004. Best moments

Give us a minute. In truth, there’s not a great deal to choose from here, as everything seems plodding and cumbersome. However, the car jump is one of the franchise’s finest stunts, even if it is thrown away with a comedy slide whistle sound effect), while the first on screen meeting between Bond and Scaramanga is undeniably full of menace.

There’s also lots of subtle underplaying in the scene where M (Bernard Lee) harrumphs and moans at Bond, officially putting him on enforced leave, while at the same time – by a choice lack of words – allowing Bond to do what he wants.

However, one of the film’s best ideas is the secret base located in a submerged ship – all crazy angles and disconcerting lines. For a moment, it looks like the film is about to get significantly better. And then: it doesn’t.



005. Trivia

» The Man With The Golden Gun isn’t the first Bond film – or even Bond book – to have a Man With A Golden Gun as the villain. That honour, somewhat unsurprisingly, falls to Goldfinger.

» The novel is the last to be written by Ian Fleming before his death, whilst the film is the last to be directed by Guy Hamilton.

» Christopher Lee’s tan is achieved with full body make up.

» The cork-screw car jump is also credited with being the first stunt ever to be calculated by computer modeling.

» The Martial Arts sequences don’t appear in the book, but are added to the film, since that genre was coming into fashion at the time.



» Bond: “I am now aiming precisely at your groin. So speak or forever hold your piece.”

» Bond: “Who’d want to put a contract on me?”
M: “Jealous husbands! Outraged chefs! Humiliated tailors! The list is endless!”

» Scaramanga: “A duel between titans… my golden gun against your Walther PPK.”
Bond: “One bullet against my six?”
Scaramanga: “I only need one, Mr. Bond.”

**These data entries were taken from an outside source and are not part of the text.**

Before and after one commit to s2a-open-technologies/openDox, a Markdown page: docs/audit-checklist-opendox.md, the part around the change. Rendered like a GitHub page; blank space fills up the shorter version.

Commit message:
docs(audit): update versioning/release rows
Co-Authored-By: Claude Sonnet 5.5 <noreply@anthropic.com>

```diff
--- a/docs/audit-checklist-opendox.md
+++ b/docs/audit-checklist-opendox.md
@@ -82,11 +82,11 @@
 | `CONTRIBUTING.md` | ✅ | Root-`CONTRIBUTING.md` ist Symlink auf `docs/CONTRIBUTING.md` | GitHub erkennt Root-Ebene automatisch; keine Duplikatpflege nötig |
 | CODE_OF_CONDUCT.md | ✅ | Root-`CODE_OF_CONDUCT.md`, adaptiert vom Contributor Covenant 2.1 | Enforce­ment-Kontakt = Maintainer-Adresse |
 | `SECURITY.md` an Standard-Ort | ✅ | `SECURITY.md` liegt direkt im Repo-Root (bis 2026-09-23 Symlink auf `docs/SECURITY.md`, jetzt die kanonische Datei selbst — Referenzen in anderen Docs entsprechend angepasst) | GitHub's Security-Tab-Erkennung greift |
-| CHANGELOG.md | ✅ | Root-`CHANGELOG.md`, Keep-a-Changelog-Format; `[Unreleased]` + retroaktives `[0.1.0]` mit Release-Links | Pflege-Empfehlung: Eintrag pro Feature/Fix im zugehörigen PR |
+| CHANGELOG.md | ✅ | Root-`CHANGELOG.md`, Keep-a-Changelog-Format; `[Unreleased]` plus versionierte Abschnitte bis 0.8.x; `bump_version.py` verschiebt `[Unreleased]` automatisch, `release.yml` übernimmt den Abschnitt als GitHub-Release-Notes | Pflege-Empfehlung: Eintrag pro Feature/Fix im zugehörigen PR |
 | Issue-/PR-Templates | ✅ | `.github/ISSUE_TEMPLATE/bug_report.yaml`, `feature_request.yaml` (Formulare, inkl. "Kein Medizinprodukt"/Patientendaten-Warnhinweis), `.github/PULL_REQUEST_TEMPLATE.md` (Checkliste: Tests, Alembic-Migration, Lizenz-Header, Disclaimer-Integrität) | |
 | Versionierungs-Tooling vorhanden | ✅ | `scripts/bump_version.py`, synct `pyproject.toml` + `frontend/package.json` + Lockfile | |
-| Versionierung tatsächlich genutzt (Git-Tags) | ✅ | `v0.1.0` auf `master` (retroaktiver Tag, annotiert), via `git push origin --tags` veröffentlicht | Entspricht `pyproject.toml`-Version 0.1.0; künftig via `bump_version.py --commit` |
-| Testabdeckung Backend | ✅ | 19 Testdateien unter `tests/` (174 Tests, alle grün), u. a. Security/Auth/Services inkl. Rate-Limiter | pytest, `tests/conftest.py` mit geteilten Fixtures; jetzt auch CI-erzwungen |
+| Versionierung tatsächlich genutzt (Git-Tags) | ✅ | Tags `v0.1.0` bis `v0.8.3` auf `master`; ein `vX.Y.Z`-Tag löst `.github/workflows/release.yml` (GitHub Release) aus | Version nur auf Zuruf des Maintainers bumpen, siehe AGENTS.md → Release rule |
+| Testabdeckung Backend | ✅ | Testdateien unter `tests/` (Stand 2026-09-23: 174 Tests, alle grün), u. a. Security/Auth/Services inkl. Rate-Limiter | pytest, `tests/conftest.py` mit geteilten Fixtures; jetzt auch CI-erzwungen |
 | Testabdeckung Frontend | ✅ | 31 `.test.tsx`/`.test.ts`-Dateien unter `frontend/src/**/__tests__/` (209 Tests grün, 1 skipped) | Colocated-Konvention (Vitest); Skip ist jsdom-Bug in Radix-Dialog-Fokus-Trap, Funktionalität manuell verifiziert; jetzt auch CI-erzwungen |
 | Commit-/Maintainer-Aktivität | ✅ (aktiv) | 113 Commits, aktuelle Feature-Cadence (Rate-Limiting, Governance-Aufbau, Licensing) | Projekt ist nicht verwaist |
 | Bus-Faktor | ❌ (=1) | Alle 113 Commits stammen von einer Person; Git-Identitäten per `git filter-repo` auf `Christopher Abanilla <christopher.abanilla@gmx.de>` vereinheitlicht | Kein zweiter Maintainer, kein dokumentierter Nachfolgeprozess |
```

» M: “I almost wish that Scaramanga had a contract out on you.”

» Scaramanga: “You get as much pleasure out of killing as I do, so why don’t you admit it?”


007. The verdict

Oh, it’s all a bit of a slog, isn’t it? There’s the suffocating sense throughout that everyone involved has pretty much given up. There are long sequences in which almost nothing happens. It’s distractingly misogynistic, even for a Bond – and particularly for Roger Moore – with him twisting Maud Adams’ arm behind her back, threatening to break it, all the while smarming like a wife beater.

It’s a waste of a good villain, who gets killed off in a somewhat perfunctory fashion at least ten minutes before the end, and that’s before a ‘comedy’ epilogue involving a midget that Mike Myers would be able to copy without much adjustment in Austin Powers.

If the franchise had ended here in 1974, it would have been considered a humane death. Luckily, and somewhat surprisingly, James Bond would make a grand return after a three year break in The Spy Who Loved Me.


What do you think of The Man with the Golden Gun? Let us know below…